= Exercise objective =
Extract every record, exactly as written, and ignore the pictures.

= Provided records =
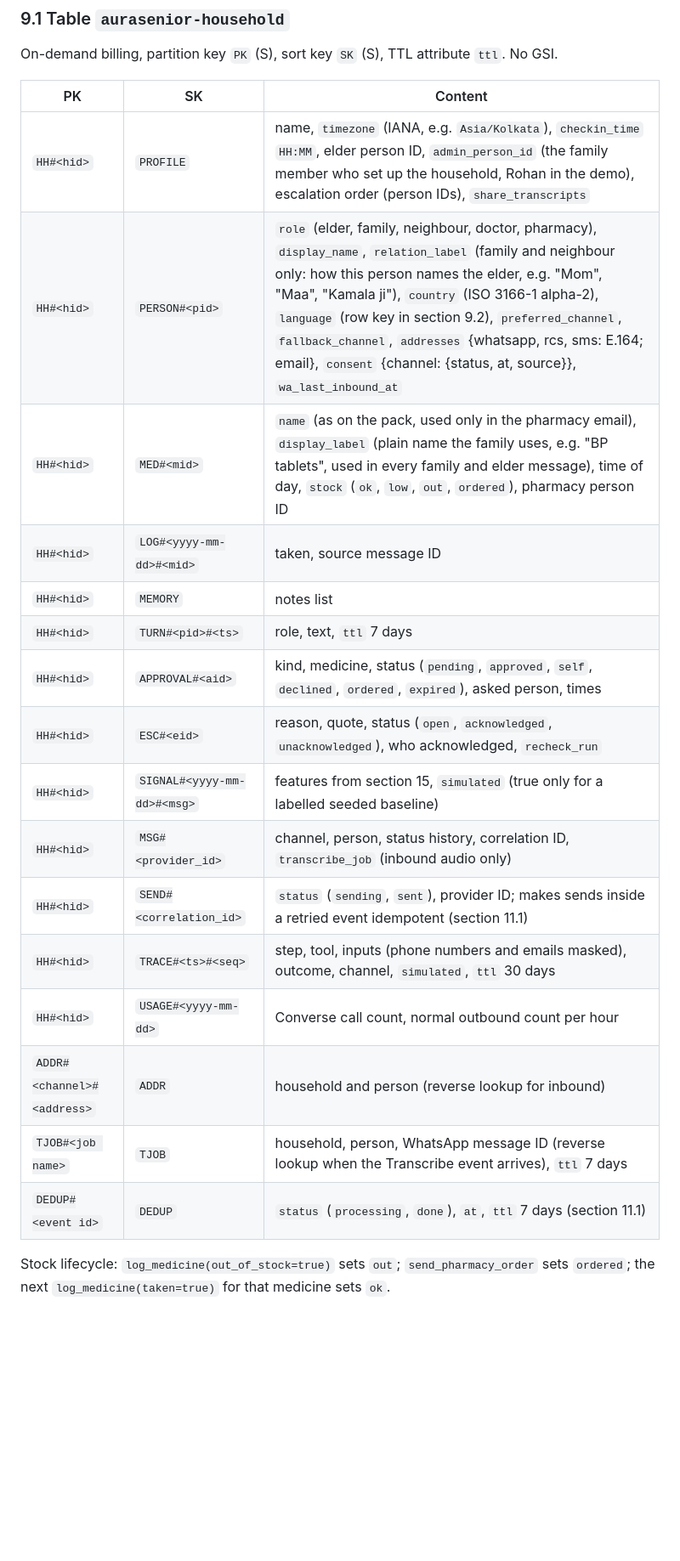
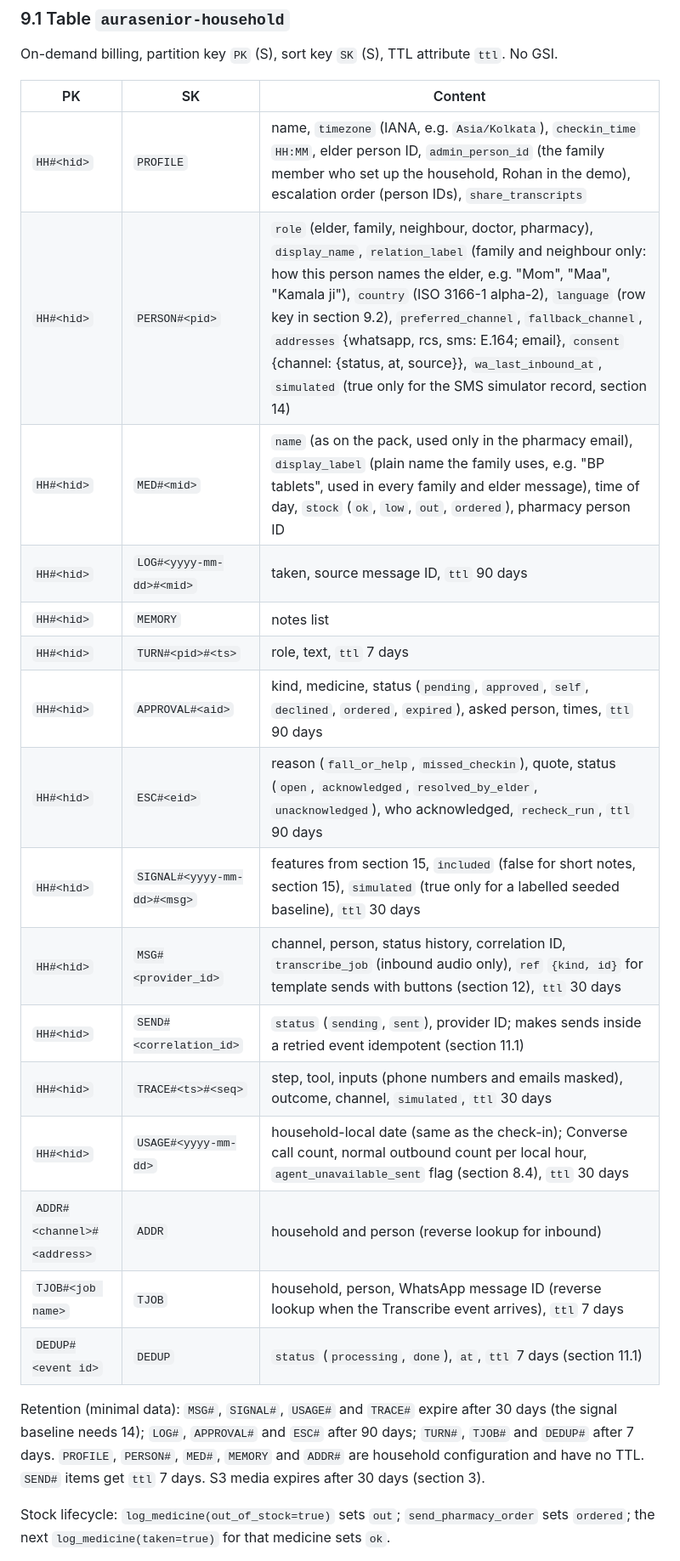
Before and after one commit to Extraordinarytechy/aurasenior, a Markdown page: docs/design.md, the part around one of its changes. Shown at 85% size. GitHub-like rendering; blank space fills up the shorter version.

```diff
--- a/docs/design.md
+++ b/docs/design.md
@@ -586,21 +586,26 @@ On-demand billing, partition key `PK` (S), sort key `SK` (S), TTL attribute `ttl
 | PK | SK | Content |
 | --- | --- | --- |
 | `HH#<hid>` | `PROFILE` | name, `timezone` (IANA, e.g. `Asia/Kolkata`), `checkin_time` `HH:MM`, elder person ID, `admin_person_id` (the family member who set up the household, Rohan in the demo), escalation order (person IDs), `share_transcripts` |
-| `HH#<hid>` | `PERSON#<pid>` | `role` (elder, family, neighbour, doctor, pharmacy), `display_name`, `relation_label` (family and neighbour only: how this person names the elder, e.g. "Mom", "Maa", "Kamala ji"), `country` (ISO 3166-1 alpha-2), `language` (row key in section 9.2), `preferred_channel`, `fallback_channel`, `addresses` {whatsapp, rcs, sms: E.164; email}, `consent` {channel: {status, at, source}}, `wa_last_inbound_at` |
+| `HH#<hid>` | `PERSON#<pid>` | `role` (elder, family, neighbour, doctor, pharmacy), `display_name`, `relation_label` (family and neighbour only: how this person names the elder, e.g. "Mom", "Maa", "Kamala ji"), `country` (ISO 3166-1 alpha-2), `language` (row key in section 9.2), `preferred_channel`, `fallback_channel`, `addresses` {whatsapp, rcs, sms: E.164; email}, `consent` {channel: {status, at, source}}, `wa_last_inbound_at`, `simulated` (true only for the SMS simulator record, section 14) |
 | `HH#<hid>` | `MED#<mid>` | `name` (as on the pack, used only in the pharmacy email), `display_label` (plain name the family uses, e.g. "BP tablets", used in every family and elder message), time of day, `stock` (`ok`, `low`, `out`, `ordered`), pharmacy person ID |
-| `HH#<hid>` | `LOG#<yyyy-mm-dd>#<mid>` | taken, source message ID |
+| `HH#<hid>` | `LOG#<yyyy-mm-dd>#<mid>` | taken, source message ID, `ttl` 90 days |
 | `HH#<hid>` | `MEMORY` | notes list |
 | `HH#<hid>` | `TURN#<pid>#<ts>` | role, text, `ttl` 7 days |
-| `HH#<hid>` | `APPROVAL#<aid>` | kind, medicine, status (`pending`, `approved`, `self`, `declined`, `ordered`, `expired`), asked person, times |
-| `HH#<hid>` | `ESC#<eid>` | reason, quote, status (`open`, `acknowledged`, `unacknowledged`), who acknowledged, `recheck_run` |
-| `HH#<hid>` | `SIGNAL#<yyyy-mm-dd>#<msg>` | features from section 15, `simulated` (true only for a labelled seeded baseline) |
-| `HH#<hid>` | `MSG#<provider_id>` | channel, person, status history, correlation ID, `transcribe_job` (inbound audio only) |
+| `HH#<hid>` | `APPROVAL#<aid>` | kind, medicine, status (`pending`, `approved`, `self`, `declined`, `ordered`, `expired`), asked person, times, `ttl` 90 days |
+| `HH#<hid>` | `ESC#<eid>` | reason (`fall_or_help`, `missed_checkin`), quote, status (`open`, `acknowledged`, `resolved_by_elder`, `unacknowledged`), who acknowledged, `recheck_run`, `ttl` 90 days |
+| `HH#<hid>` | `SIGNAL#<yyyy-mm-dd>#<msg>` | features from section 15, `included` (false for short notes, section 15), `simulated` (true only for a labelled seeded baseline), `ttl` 30 days |
+| `HH#<hid>` | `MSG#<provider_id>` | channel, person, status history, correlation ID, `transcribe_job` (inbound audio only), `ref` `{kind, id}` for template sends with buttons (section 12), `ttl` 30 days |
 | `HH#<hid>` | `SEND#<correlation_id>` | `status` (`sending`, `sent`), provider ID; makes sends inside a retried event idempotent (section 11.1) |
 | `HH#<hid>` | `TRACE#<ts>#<seq>` | step, tool, inputs (phone numbers and emails masked), outcome, channel, `simulated`, `ttl` 30 days |
-| `HH#<hid>` | `USAGE#<yyyy-mm-dd>` | Converse call count, normal outbound count per hour |
+| `HH#<hid>` | `USAGE#<yyyy-mm-dd>` | household-local date (same as the check-in); Converse call count, normal outbound count per local hour, `agent_unavailable_sent` flag (section 8.4), `ttl` 30 days |
 | `ADDR#<channel>#<address>` | `ADDR` | household and person (reverse lookup for inbound) |
 | `TJOB#<job name>` | `TJOB` | household, person, WhatsApp message ID (reverse lookup when the Transcribe event arrives), `ttl` 7 days |
 | `DEDUP#<event id>` | `DEDUP` | `status` (`processing`, `done`), `at`, `ttl` 7 days (section 11.1) |
+
+Retention (minimal data): `MSG#`, `SIGNAL#`, `USAGE#` and `TRACE#` expire after 30 days (the signal baseline needs
+14); `LOG#`, `APPROVAL#` and `ESC#` after 90 days; `TURN#`, `TJOB#` and `DEDUP#` after 7 days. `PROFILE`,
+`PERSON#`, `MED#`, `MEMORY` and `ADDR#` are household configuration and have no TTL. `SEND#` items get `ttl`
+7 days. S3 media expires after 30 days (section 3).
 
 Stock lifecycle: `log_medicine(out_of_stock=true)` sets `out`; `send_pharmacy_order` sets `ordered`; the next
 `log_medicine(taken=true)` for that medicine sets `ok`.
```
Also changed, not shown: other parts of docs/design.md (+38 -2 lines).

= Output =
Before and after one commit to Extraordinarytechy/aurasenior, a Markdown page: docs/design.md, the part around one of its changes. Shown at 85% size. GitHub-like rendering; blank space fills up the shorter version.

```diff
--- a/docs/design.md
+++ b/docs/design.md
@@ -586,21 +586,26 @@ On-demand billing, partition key `PK` (S), sort key `SK` (S), TTL attribute `ttl
 | PK | SK | Content |
 | --- | --- | --- |
 | `HH#<hid>` | `PROFILE` | name, `timezone` (IANA, e.g. `Asia/Kolkata`), `checkin_time` `HH:MM`, elder person ID, `admin_person_id` (the family member who set up the household, Rohan in the demo), escalation order (person IDs), `share_transcripts` |
-| `HH#<hid>` | `PERSON#<pid>` | `role` (elder, family, neighbour, doctor, pharmacy), `display_name`, `relation_label` (family and neighbour only: how this person names the elder, e.g. "Mom", "Maa", "Kamala ji"), `country` (ISO 3166-1 alpha-2), `language` (row key in section 9.2), `preferred_channel`, `fallback_channel`, `addresses` {whatsapp, rcs, sms: E.164; email}, `consent` {channel: {status, at, source}}, `wa_last_inbound_at` |
+| `HH#<hid>` | `PERSON#<pid>` | `role` (elder, family, neighbour, doctor, pharmacy), `display_name`, `relation_label` (family and neighbour only: how this person names the elder, e.g. "Mom", "Maa", "Kamala ji"), `country` (ISO 3166-1 alpha-2), `language` (row key in section 9.2), `preferred_channel`, `fallback_channel`, `addresses` {whatsapp, rcs, sms: E.164; email}, `consent` {channel: {status, at, source}}, `wa_last_inbound_at`, `simulated` (true only for the SMS simulator record, section 14) |
 | `HH#<hid>` | `MED#<mid>` | `name` (as on the pack, used only in the pharmacy email), `display_label` (plain name the family uses, e.g. "BP tablets", used in every family and elder message), time of day, `stock` (`ok`, `low`, `out`, `ordered`), pharmacy person ID |
-| `HH#<hid>` | `LOG#<yyyy-mm-dd>#<mid>` | taken, source message ID |
+| `HH#<hid>` | `LOG#<yyyy-mm-dd>#<mid>` | taken, source message ID, `ttl` 90 days |
 | `HH#<hid>` | `MEMORY` | notes list |
 | `HH#<hid>` | `TURN#<pid>#<ts>` | role, text, `ttl` 7 days |
-| `HH#<hid>` | `APPROVAL#<aid>` | kind, medicine, status (`pending`, `approved`, `self`, `declined`, `ordered`, `expired`), asked person, times |
-| `HH#<hid>` | `ESC#<eid>` | reason, quote, status (`open`, `acknowledged`, `unacknowledged`), who acknowledged, `recheck_run` |
-| `HH#<hid>` | `SIGNAL#<yyyy-mm-dd>#<msg>` | features from section 15, `simulated` (true only for a labelled seeded baseline) |
-| `HH#<hid>` | `MSG#<provider_id>` | channel, person, status history, correlation ID, `transcribe_job` (inbound audio only) |
+| `HH#<hid>` | `APPROVAL#<aid>` | kind, medicine, status (`pending`, `approved`, `self`, `declined`, `ordered`, `expired`), asked person, times, `ttl` 90 days |
+| `HH#<hid>` | `ESC#<eid>` | reason (`fall_or_help`, `missed_checkin`), quote, status (`open`, `acknowledged`, `resolved_by_elder`, `unacknowledged`), who acknowledged, `recheck_run`, `ttl` 90 days |
+| `HH#<hid>` | `SIGNAL#<yyyy-mm-dd>#<msg>` | features from section 15, `included` (false for short notes, section 15), `simulated` (true only for a labelled seeded baseline), `ttl` 30 days |
+| `HH#<hid>` | `MSG#<provider_id>` | channel, person, status history, correlation ID, `transcribe_job` (inbound audio only), `ref` `{kind, id}` for template sends with buttons (section 12), `ttl` 30 days |
 | `HH#<hid>` | `SEND#<correlation_id>` | `status` (`sending`, `sent`), provider ID; makes sends inside a retried event idempotent (section 11.1) |
 | `HH#<hid>` | `TRACE#<ts>#<seq>` | step, tool, inputs (phone numbers and emails masked), outcome, channel, `simulated`, `ttl` 30 days |
-| `HH#<hid>` | `USAGE#<yyyy-mm-dd>` | Converse call count, normal outbound count per hour |
+| `HH#<hid>` | `USAGE#<yyyy-mm-dd>` | household-local date (same as the check-in); Converse call count, normal outbound count per local hour, `agent_unavailable_sent` flag (section 8.4), `ttl` 30 days |
 | `ADDR#<channel>#<address>` | `ADDR` | household and person (reverse lookup for inbound) |
 | `TJOB#<job name>` | `TJOB` | household, person, WhatsApp message ID (reverse lookup when the Transcribe event arrives), `ttl` 7 days |
 | `DEDUP#<event id>` | `DEDUP` | `status` (`processing`, `done`), `at`, `ttl` 7 days (section 11.1) |
+
+Retention (minimal data): `MSG#`, `SIGNAL#`, `USAGE#` and `TRACE#` expire after 30 days (the signal baseline needs
+14); `LOG#`, `APPROVAL#` and `ESC#` after 90 days; `TURN#`, `TJOB#` and `DEDUP#` after 7 days. `PROFILE`,
+`PERSON#`, `MED#`, `MEMORY` and `ADDR#` are household configuration and have no TTL. `SEND#` items get `ttl`
+7 days. S3 media expires after 30 days (section 3).
 
 Stock lifecycle: `log_medicine(out_of_stock=true)` sets `out`; `send_pharmacy_order` sets `ordered`; the next
 `log_medicine(taken=true)` for that medicine sets `ok`.
```
Also changed, not shown: other parts of docs/design.md (+38 -2 lines).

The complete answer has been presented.